■ About this exercise
It would help if you retyped the data exactly, leaving out the pictures.

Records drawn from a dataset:
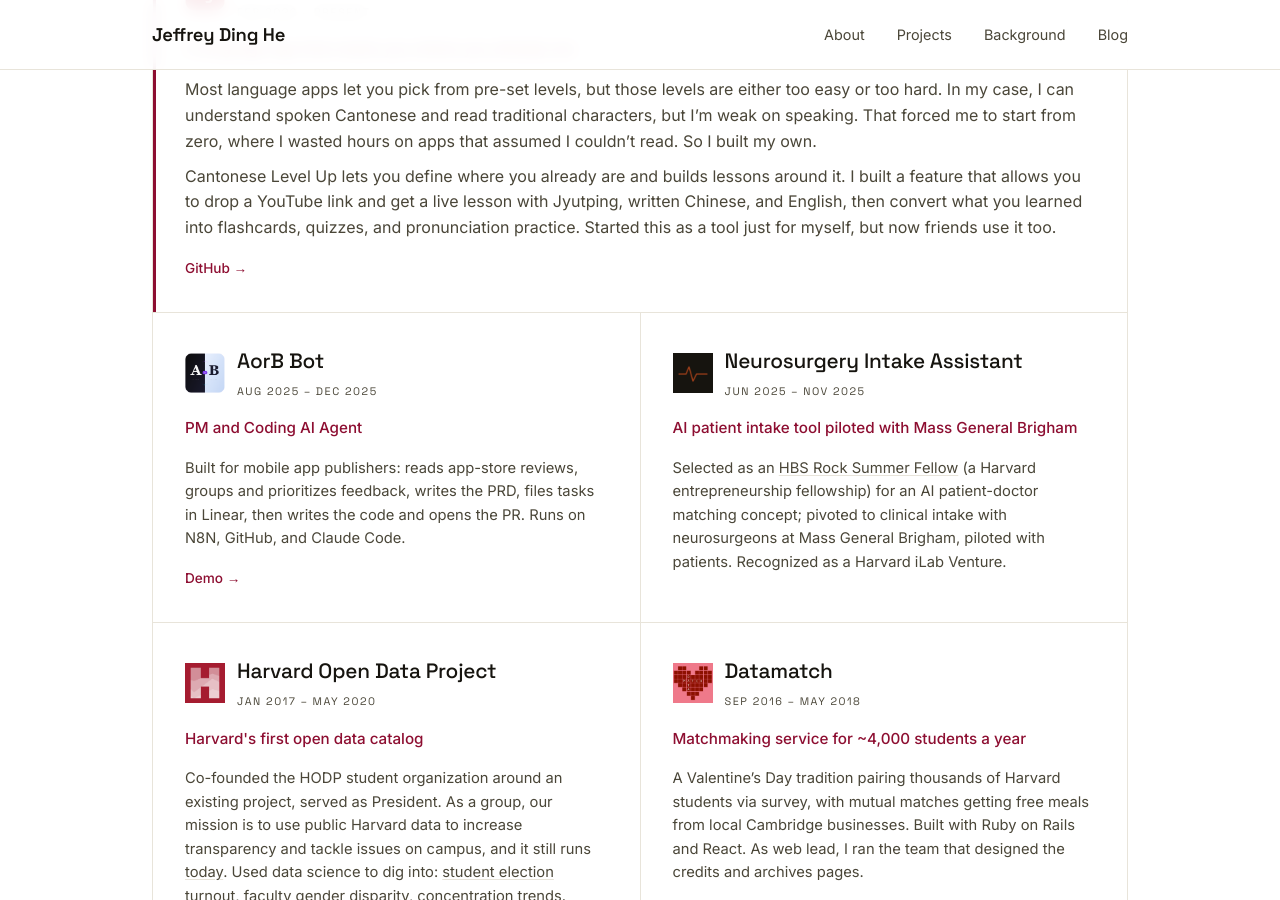
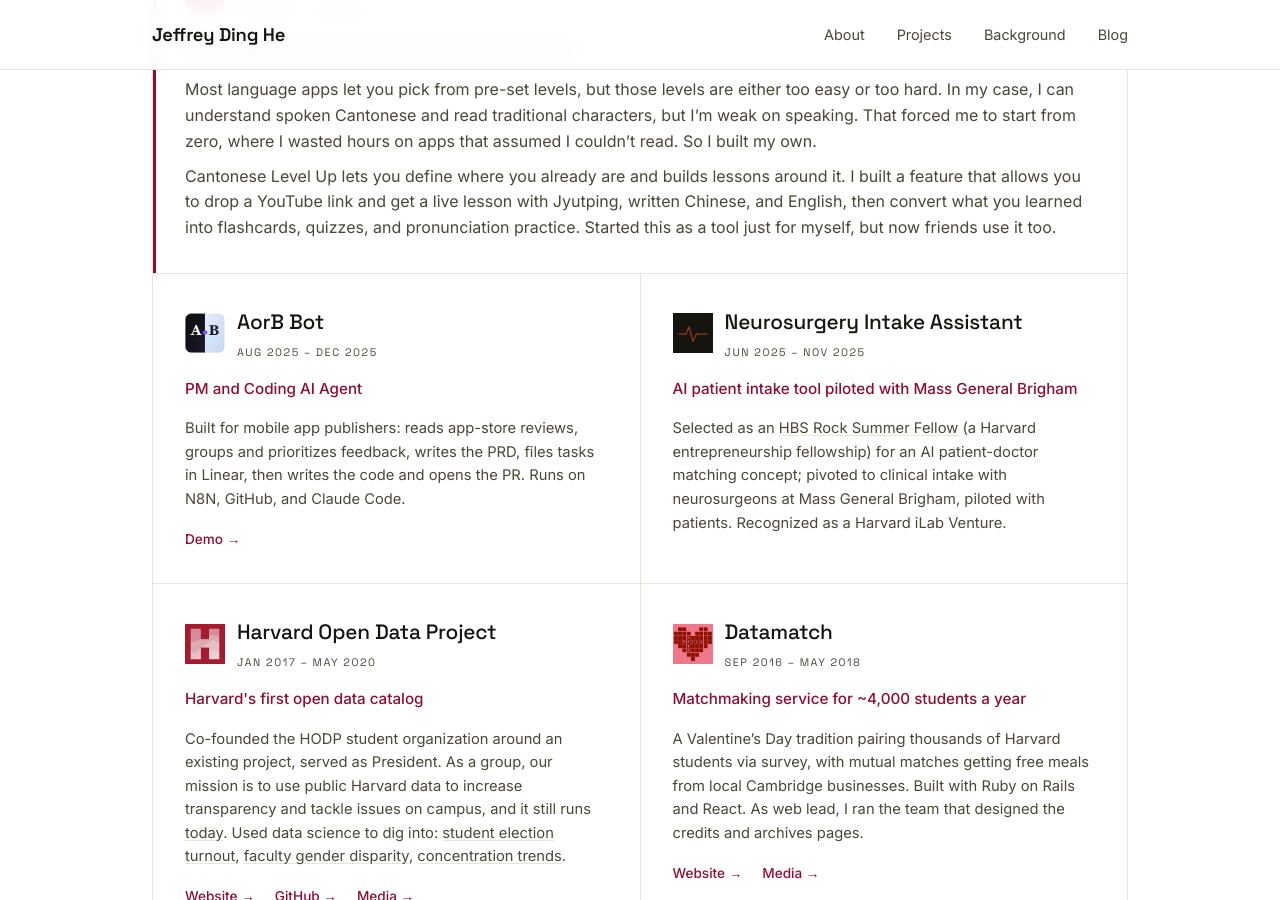
Before and after one commit to jdhe1120/jdhe1120.github.io, a Jekyll site: the page built from index.html, in a window 1280 px wide and 900 px high, scrolled down 1138 px. Built offline with Jekyll 4.4.1, drawn with Linux system fonts in a browser that asks for light colours.

Commit message:
Remove Cantonese Level Up GitHub link (repo is private)

```diff
--- a/_data/projects.yml
+++ b/_data/projects.yml
@@ -4,9 +4,6 @@
   alt: Cantonese Level Up logo
   dates: Feb 2026 – Present
   featured: true
-  links:
-    - label: GitHub
-      url: "https://github.com/jdhe1120/cantonese-level-up"
   description: |
     Most language apps let you pick from pre-set levels, but those levels are either too easy or too hard. In my case, I can understand spoken Cantonese and read traditional characters, but I'm weak on speaking. That forced me to start from zero, where I wasted hours on apps that assumed I couldn't read. So I built my own.
 
```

■ Answer for this exercise
Before and after one commit to jdhe1120/jdhe1120.github.io, a Jekyll site: the page built from index.html, in a window 1280 px wide and 900 px high, scrolled down 1138 px. Built offline with Jekyll 4.4.1, drawn with Linux system fonts in a browser that asks for light colours.

Commit message:
Remove Cantonese Level Up GitHub link (repo is private)

```diff
--- a/_data/projects.yml
+++ b/_data/projects.yml
@@ -4,9 +4,6 @@
   alt: Cantonese Level Up logo
   dates: Feb 2026 – Present
   featured: true
-  links:
-    - label: GitHub
-      url: "https://github.com/jdhe1120/cantonese-level-up"
   description: |
     Most language apps let you pick from pre-set levels, but those levels are either too easy or too hard. In my case, I can understand spoken Cantonese and read traditional characters, but I'm weak on speaking. That forced me to start from zero, where I wasted hours on apps that assumed I couldn't read. So I built my own.
 
```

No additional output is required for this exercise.